» **TASK TO CARRY OUT**
How many of the lines below hold the string "around"? Say only the number.
(EXERCISE INPUT)
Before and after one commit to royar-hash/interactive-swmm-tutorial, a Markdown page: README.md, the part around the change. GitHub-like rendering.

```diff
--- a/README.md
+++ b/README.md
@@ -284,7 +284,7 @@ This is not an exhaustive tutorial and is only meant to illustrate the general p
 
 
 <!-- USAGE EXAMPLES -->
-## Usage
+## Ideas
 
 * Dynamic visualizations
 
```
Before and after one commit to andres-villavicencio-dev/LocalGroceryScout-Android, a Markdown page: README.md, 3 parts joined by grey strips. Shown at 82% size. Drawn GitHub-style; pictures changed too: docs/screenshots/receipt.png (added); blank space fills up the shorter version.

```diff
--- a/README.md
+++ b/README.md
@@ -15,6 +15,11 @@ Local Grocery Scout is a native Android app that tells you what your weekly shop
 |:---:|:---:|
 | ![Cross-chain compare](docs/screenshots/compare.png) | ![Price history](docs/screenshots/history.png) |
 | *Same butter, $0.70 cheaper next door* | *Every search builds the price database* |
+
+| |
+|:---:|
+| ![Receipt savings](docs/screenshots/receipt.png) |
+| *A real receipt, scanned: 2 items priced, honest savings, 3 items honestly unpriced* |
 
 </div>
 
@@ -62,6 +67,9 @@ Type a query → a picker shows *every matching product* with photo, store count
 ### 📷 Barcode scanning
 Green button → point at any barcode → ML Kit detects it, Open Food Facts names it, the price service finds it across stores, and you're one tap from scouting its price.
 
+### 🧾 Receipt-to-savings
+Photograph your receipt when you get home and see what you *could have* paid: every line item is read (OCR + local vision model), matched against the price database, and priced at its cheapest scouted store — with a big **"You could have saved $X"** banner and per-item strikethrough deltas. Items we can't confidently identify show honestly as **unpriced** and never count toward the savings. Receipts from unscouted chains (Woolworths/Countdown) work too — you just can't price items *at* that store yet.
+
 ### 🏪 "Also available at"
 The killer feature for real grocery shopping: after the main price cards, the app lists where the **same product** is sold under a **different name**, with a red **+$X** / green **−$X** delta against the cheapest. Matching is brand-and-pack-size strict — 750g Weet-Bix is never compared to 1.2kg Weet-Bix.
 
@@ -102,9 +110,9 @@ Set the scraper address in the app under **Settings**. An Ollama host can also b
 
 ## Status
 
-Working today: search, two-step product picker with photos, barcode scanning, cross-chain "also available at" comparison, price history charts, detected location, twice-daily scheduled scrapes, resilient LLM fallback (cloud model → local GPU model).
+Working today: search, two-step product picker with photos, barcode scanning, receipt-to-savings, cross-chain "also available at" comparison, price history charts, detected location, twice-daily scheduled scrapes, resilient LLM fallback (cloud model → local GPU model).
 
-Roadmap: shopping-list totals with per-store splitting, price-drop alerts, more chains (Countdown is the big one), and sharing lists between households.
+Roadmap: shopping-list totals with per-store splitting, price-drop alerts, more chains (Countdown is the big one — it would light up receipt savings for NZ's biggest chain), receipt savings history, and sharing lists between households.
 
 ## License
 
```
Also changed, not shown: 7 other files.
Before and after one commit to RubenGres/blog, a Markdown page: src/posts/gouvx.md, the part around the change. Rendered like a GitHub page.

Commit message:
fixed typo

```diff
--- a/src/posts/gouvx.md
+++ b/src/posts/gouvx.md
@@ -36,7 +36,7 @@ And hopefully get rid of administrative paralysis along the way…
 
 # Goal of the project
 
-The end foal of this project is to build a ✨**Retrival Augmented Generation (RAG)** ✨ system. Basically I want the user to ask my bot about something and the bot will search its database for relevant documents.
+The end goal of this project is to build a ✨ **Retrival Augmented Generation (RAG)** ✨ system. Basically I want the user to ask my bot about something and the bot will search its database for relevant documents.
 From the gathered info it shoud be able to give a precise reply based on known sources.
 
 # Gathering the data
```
(End EXERCISE INPUT)
» **THE ANSWER**
2